→ The task: Word for word, copy out every line of the records, omitting each picture.

(Records contained in a dataset)

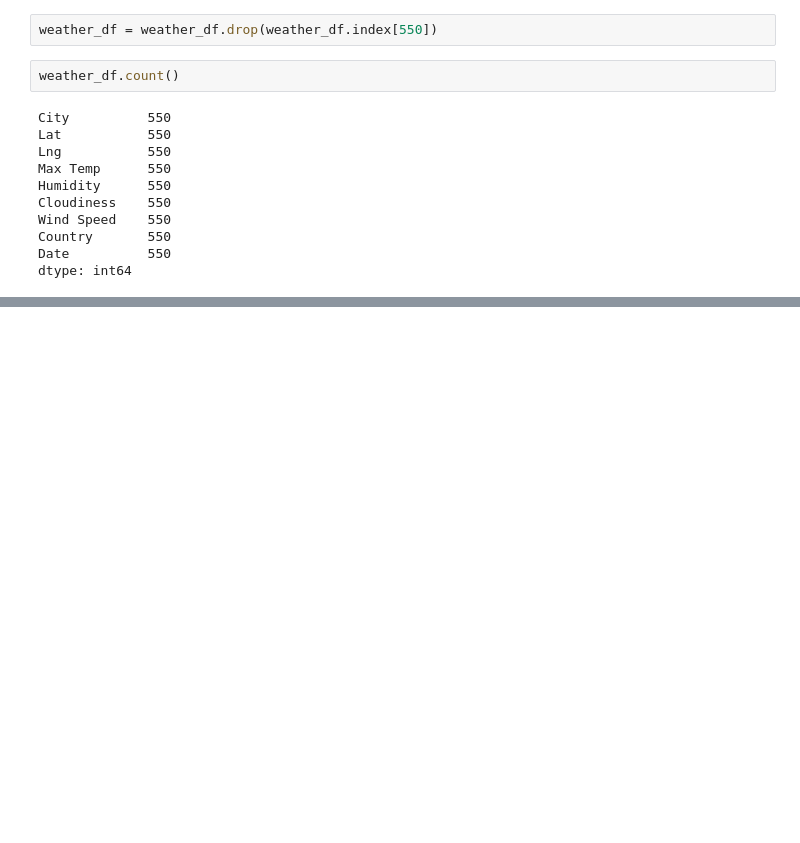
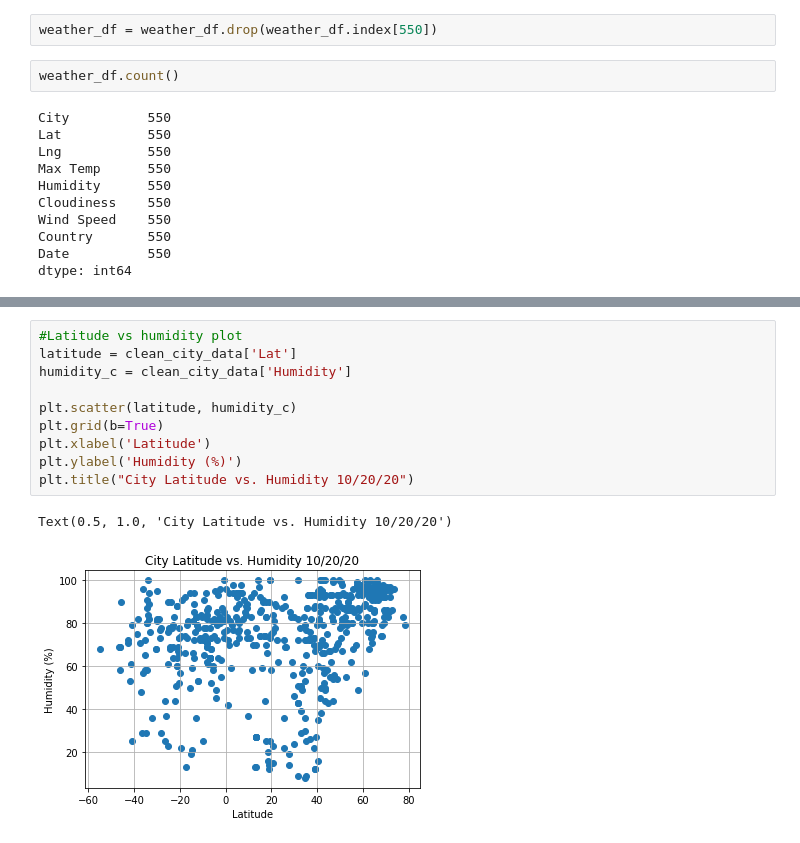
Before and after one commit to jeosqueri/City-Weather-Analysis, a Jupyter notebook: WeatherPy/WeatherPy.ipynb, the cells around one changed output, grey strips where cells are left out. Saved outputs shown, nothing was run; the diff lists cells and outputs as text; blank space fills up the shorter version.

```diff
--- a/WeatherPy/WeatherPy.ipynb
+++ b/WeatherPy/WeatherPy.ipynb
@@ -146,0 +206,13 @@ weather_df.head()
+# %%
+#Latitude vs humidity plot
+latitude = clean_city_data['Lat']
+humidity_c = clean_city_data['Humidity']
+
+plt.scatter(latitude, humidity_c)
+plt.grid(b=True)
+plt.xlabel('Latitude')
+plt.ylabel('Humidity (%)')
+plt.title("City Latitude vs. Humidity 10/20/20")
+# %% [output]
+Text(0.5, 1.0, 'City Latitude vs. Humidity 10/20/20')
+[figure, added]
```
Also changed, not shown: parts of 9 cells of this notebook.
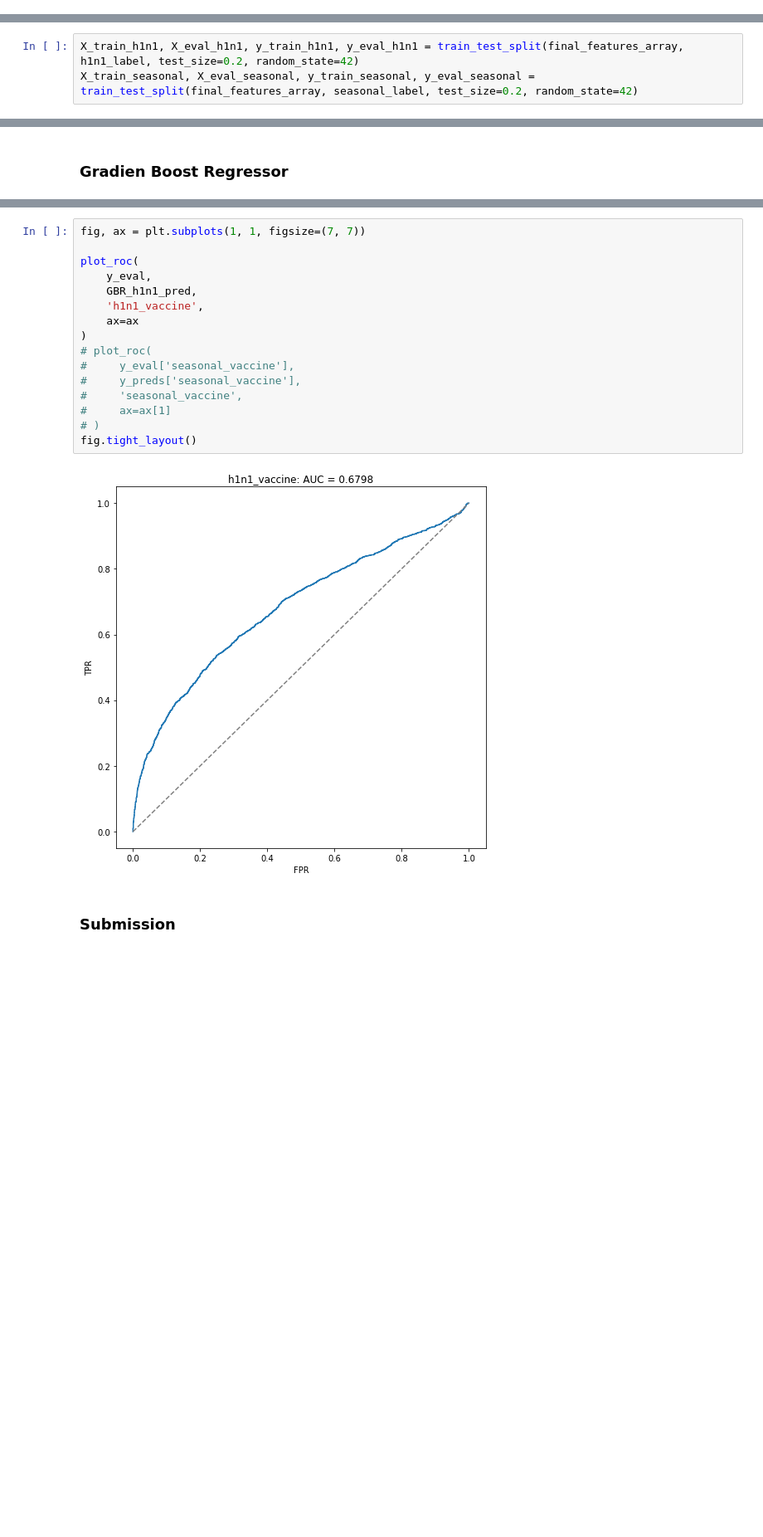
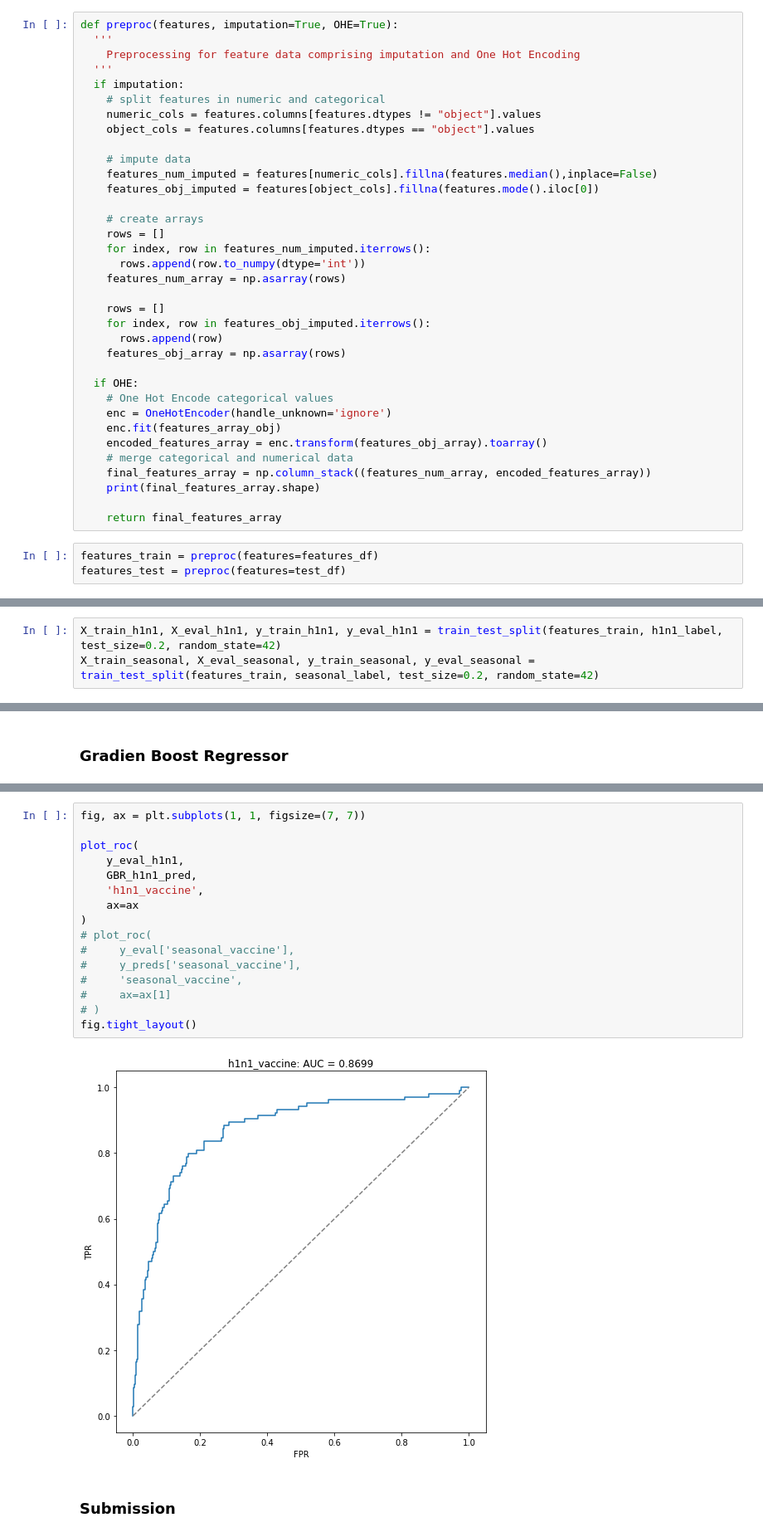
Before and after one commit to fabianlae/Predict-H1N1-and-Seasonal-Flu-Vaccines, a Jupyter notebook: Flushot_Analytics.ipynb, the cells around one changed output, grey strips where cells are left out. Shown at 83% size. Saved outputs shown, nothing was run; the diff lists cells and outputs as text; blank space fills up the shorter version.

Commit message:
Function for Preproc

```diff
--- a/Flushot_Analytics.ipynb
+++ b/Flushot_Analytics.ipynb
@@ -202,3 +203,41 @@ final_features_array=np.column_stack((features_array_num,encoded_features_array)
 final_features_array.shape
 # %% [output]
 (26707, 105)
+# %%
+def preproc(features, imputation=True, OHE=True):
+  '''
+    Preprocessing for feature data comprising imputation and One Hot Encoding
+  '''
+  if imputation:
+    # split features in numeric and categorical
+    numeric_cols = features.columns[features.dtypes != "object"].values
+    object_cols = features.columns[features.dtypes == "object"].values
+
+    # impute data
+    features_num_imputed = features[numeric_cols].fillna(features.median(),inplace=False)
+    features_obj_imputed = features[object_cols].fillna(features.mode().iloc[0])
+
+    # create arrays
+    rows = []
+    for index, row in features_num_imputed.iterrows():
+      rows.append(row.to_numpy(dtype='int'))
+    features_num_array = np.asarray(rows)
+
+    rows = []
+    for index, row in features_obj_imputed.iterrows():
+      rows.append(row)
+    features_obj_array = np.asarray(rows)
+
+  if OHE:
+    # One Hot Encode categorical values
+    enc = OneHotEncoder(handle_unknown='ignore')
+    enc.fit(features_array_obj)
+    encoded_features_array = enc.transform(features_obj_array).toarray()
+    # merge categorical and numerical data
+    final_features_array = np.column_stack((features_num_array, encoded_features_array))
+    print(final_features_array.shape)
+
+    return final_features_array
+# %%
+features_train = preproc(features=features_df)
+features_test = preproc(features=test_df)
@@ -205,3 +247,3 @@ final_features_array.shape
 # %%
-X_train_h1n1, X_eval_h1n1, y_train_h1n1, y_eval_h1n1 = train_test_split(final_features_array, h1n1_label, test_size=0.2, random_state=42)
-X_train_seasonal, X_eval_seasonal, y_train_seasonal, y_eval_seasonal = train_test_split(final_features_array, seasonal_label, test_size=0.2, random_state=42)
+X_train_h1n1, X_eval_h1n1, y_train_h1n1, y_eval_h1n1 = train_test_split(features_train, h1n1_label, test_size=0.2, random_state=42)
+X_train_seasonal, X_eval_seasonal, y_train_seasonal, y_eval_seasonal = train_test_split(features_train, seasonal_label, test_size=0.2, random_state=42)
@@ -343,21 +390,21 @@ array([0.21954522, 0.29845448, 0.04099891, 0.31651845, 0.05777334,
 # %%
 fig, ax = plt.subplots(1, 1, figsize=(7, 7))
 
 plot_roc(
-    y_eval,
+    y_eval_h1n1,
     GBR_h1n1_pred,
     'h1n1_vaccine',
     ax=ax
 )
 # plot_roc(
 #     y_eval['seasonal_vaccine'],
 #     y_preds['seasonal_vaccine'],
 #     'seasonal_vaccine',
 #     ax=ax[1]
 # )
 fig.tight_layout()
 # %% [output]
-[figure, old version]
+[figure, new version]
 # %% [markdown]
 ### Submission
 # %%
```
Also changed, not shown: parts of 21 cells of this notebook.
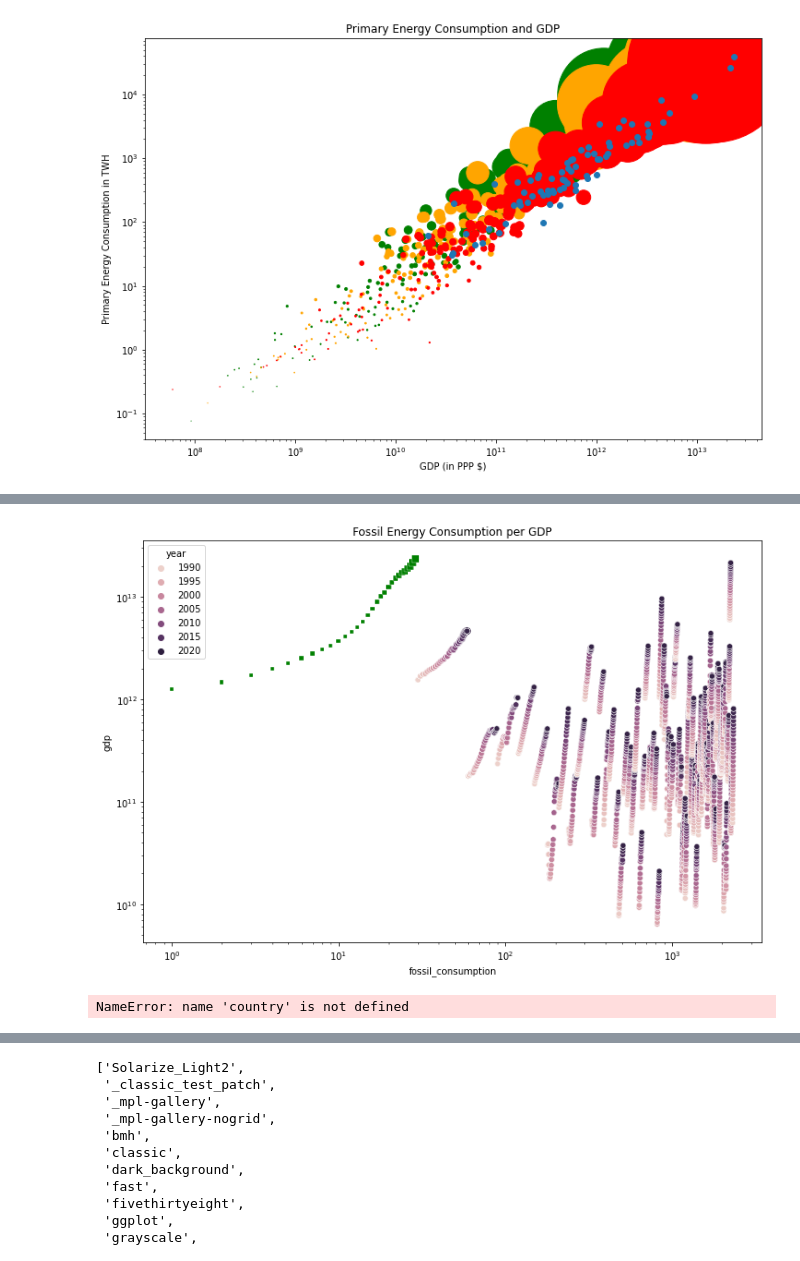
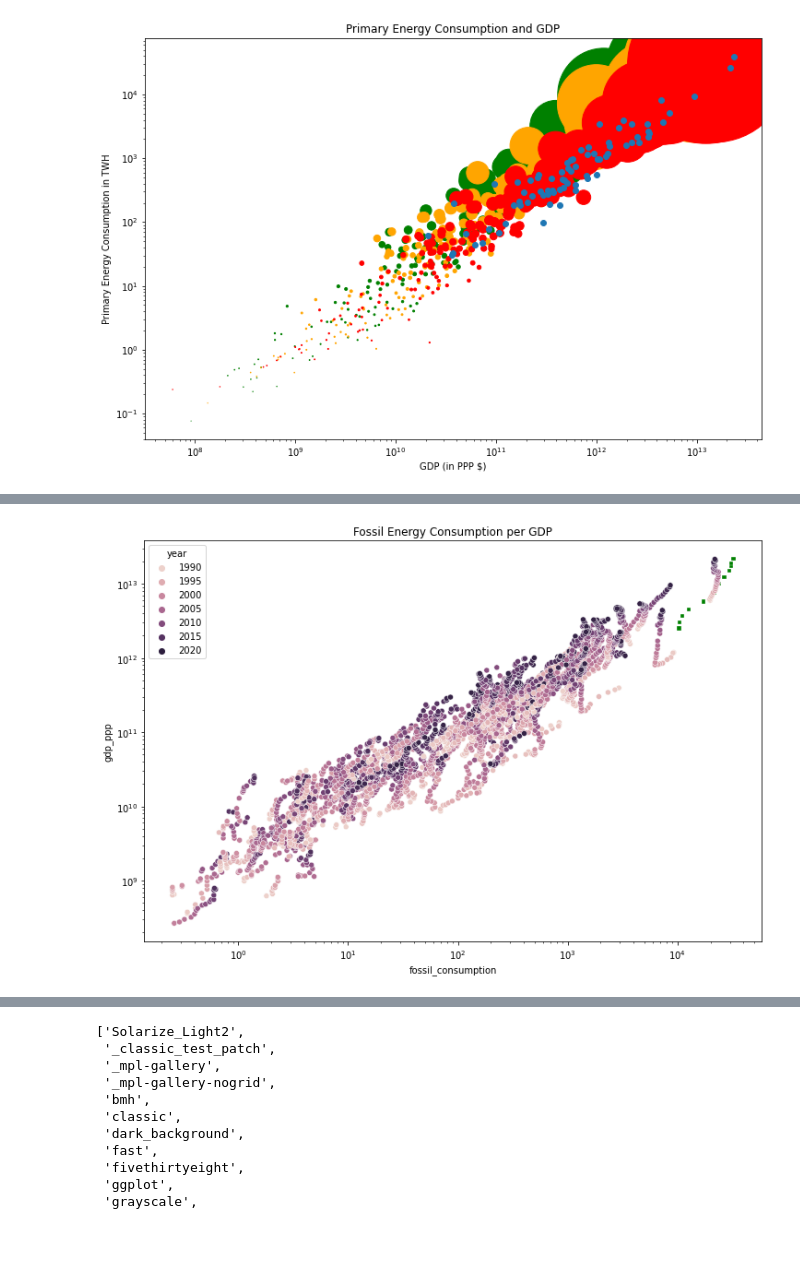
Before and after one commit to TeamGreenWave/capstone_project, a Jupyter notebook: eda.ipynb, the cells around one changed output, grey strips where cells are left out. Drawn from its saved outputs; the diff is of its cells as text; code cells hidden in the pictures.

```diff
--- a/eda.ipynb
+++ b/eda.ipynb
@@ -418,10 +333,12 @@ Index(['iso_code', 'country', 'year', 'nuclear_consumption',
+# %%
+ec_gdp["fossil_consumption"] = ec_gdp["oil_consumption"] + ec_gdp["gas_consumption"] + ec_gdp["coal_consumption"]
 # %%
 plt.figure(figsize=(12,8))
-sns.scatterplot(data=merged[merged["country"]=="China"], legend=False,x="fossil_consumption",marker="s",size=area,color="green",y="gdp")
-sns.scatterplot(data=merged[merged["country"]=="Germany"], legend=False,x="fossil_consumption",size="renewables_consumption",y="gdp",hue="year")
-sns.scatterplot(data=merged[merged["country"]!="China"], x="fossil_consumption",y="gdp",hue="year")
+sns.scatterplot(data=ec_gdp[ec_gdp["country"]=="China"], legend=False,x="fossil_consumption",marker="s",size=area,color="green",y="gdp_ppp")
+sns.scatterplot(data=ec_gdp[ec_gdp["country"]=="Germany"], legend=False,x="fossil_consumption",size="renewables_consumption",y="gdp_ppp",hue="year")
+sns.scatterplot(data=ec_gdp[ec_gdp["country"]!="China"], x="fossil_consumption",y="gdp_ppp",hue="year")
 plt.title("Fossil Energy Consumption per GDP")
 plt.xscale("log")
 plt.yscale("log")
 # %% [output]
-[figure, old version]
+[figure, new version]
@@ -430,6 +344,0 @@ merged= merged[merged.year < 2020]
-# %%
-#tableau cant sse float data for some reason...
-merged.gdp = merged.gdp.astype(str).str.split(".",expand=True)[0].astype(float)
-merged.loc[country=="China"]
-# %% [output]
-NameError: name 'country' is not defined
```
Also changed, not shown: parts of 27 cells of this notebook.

→ Final answer:
Before and after one commit to jeosqueri/City-Weather-Analysis, a Jupyter notebook: WeatherPy/WeatherPy.ipynb, the cells around one changed output, grey strips where cells are left out. Saved outputs shown, nothing was run; the diff lists cells and outputs as text; blank space fills up the shorter version.

```diff
--- a/WeatherPy/WeatherPy.ipynb
+++ b/WeatherPy/WeatherPy.ipynb
@@ -146,0 +206,13 @@ weather_df.head()
+# %%
+#Latitude vs humidity plot
+latitude = clean_city_data['Lat']
+humidity_c = clean_city_data['Humidity']
+
+plt.scatter(latitude, humidity_c)
+plt.grid(b=True)
+plt.xlabel('Latitude')
+plt.ylabel('Humidity (%)')
+plt.title("City Latitude vs. Humidity 10/20/20")
+# %% [output]
+Text(0.5, 1.0, 'City Latitude vs. Humidity 10/20/20')
+[figure, added]
```
Also changed, not shown: parts of 9 cells of this notebook.
Before and after one commit to fabianlae/Predict-H1N1-and-Seasonal-Flu-Vaccines, a Jupyter notebook: Flushot_Analytics.ipynb, the cells around one changed output, grey strips where cells are left out. Shown at 83% size. Saved outputs shown, nothing was run; the diff lists cells and outputs as text; blank space fills up the shorter version.

Commit message:
Function for Preproc

```diff
--- a/Flushot_Analytics.ipynb
+++ b/Flushot_Analytics.ipynb
@@ -202,3 +203,41 @@ final_features_array=np.column_stack((features_array_num,encoded_features_array)
 final_features_array.shape
 # %% [output]
 (26707, 105)
+# %%
+def preproc(features, imputation=True, OHE=True):
+  '''
+    Preprocessing for feature data comprising imputation and One Hot Encoding
+  '''
+  if imputation:
+    # split features in numeric and categorical
+    numeric_cols = features.columns[features.dtypes != "object"].values
+    object_cols = features.columns[features.dtypes == "object"].values
+
+    # impute data
+    features_num_imputed = features[numeric_cols].fillna(features.median(),inplace=False)
+    features_obj_imputed = features[object_cols].fillna(features.mode().iloc[0])
+
+    # create arrays
+    rows = []
+    for index, row in features_num_imputed.iterrows():
+      rows.append(row.to_numpy(dtype='int'))
+    features_num_array = np.asarray(rows)
+
+    rows = []
+    for index, row in features_obj_imputed.iterrows():
+      rows.append(row)
+    features_obj_array = np.asarray(rows)
+
+  if OHE:
+    # One Hot Encode categorical values
+    enc = OneHotEncoder(handle_unknown='ignore')
+    enc.fit(features_array_obj)
+    encoded_features_array = enc.transform(features_obj_array).toarray()
+    # merge categorical and numerical data
+    final_features_array = np.column_stack((features_num_array, encoded_features_array))
+    print(final_features_array.shape)
+
+    return final_features_array
+# %%
+features_train = preproc(features=features_df)
+features_test = preproc(features=test_df)
@@ -205,3 +247,3 @@ final_features_array.shape
 # %%
-X_train_h1n1, X_eval_h1n1, y_train_h1n1, y_eval_h1n1 = train_test_split(final_features_array, h1n1_label, test_size=0.2, random_state=42)
-X_train_seasonal, X_eval_seasonal, y_train_seasonal, y_eval_seasonal = train_test_split(final_features_array, seasonal_label, test_size=0.2, random_state=42)
+X_train_h1n1, X_eval_h1n1, y_train_h1n1, y_eval_h1n1 = train_test_split(features_train, h1n1_label, test_size=0.2, random_state=42)
+X_train_seasonal, X_eval_seasonal, y_train_seasonal, y_eval_seasonal = train_test_split(features_train, seasonal_label, test_size=0.2, random_state=42)
@@ -343,21 +390,21 @@ array([0.21954522, 0.29845448, 0.04099891, 0.31651845, 0.05777334,
 # %%
 fig, ax = plt.subplots(1, 1, figsize=(7, 7))
 
 plot_roc(
-    y_eval,
+    y_eval_h1n1,
     GBR_h1n1_pred,
     'h1n1_vaccine',
     ax=ax
 )
 # plot_roc(
 #     y_eval['seasonal_vaccine'],
 #     y_preds['seasonal_vaccine'],
 #     'seasonal_vaccine',
 #     ax=ax[1]
 # )
 fig.tight_layout()
 # %% [output]
-[figure, old version]
+[figure, new version]
 # %% [markdown]
 ### Submission
 # %%
```
Also changed, not shown: parts of 21 cells of this notebook.
Before and after one commit to TeamGreenWave/capstone_project, a Jupyter notebook: eda.ipynb, the cells around one changed output, grey strips where cells are left out. Drawn from its saved outputs; the diff is of its cells as text; code cells hidden in the pictures.

```diff
--- a/eda.ipynb
+++ b/eda.ipynb
@@ -418,10 +333,12 @@ Index(['iso_code', 'country', 'year', 'nuclear_consumption',
+# %%
+ec_gdp["fossil_consumption"] = ec_gdp["oil_consumption"] + ec_gdp["gas_consumption"] + ec_gdp["coal_consumption"]
 # %%
 plt.figure(figsize=(12,8))
-sns.scatterplot(data=merged[merged["country"]=="China"], legend=False,x="fossil_consumption",marker="s",size=area,color="green",y="gdp")
-sns.scatterplot(data=merged[merged["country"]=="Germany"], legend=False,x="fossil_consumption",size="renewables_consumption",y="gdp",hue="year")
-sns.scatterplot(data=merged[merged["country"]!="China"], x="fossil_consumption",y="gdp",hue="year")
+sns.scatterplot(data=ec_gdp[ec_gdp["country"]=="China"], legend=False,x="fossil_consumption",marker="s",size=area,color="green",y="gdp_ppp")
+sns.scatterplot(data=ec_gdp[ec_gdp["country"]=="Germany"], legend=False,x="fossil_consumption",size="renewables_consumption",y="gdp_ppp",hue="year")
+sns.scatterplot(data=ec_gdp[ec_gdp["country"]!="China"], x="fossil_consumption",y="gdp_ppp",hue="year")
 plt.title("Fossil Energy Consumption per GDP")
 plt.xscale("log")
 plt.yscale("log")
 # %% [output]
-[figure, old version]
+[figure, new version]
@@ -430,6 +344,0 @@ merged= merged[merged.year < 2020]
-# %%
-#tableau cant sse float data for some reason...
-merged.gdp = merged.gdp.astype(str).str.split(".",expand=True)[0].astype(float)
-merged.loc[country=="China"]
-# %% [output]
-NameError: name 'country' is not defined
```
Also changed, not shown: parts of 27 cells of this notebook.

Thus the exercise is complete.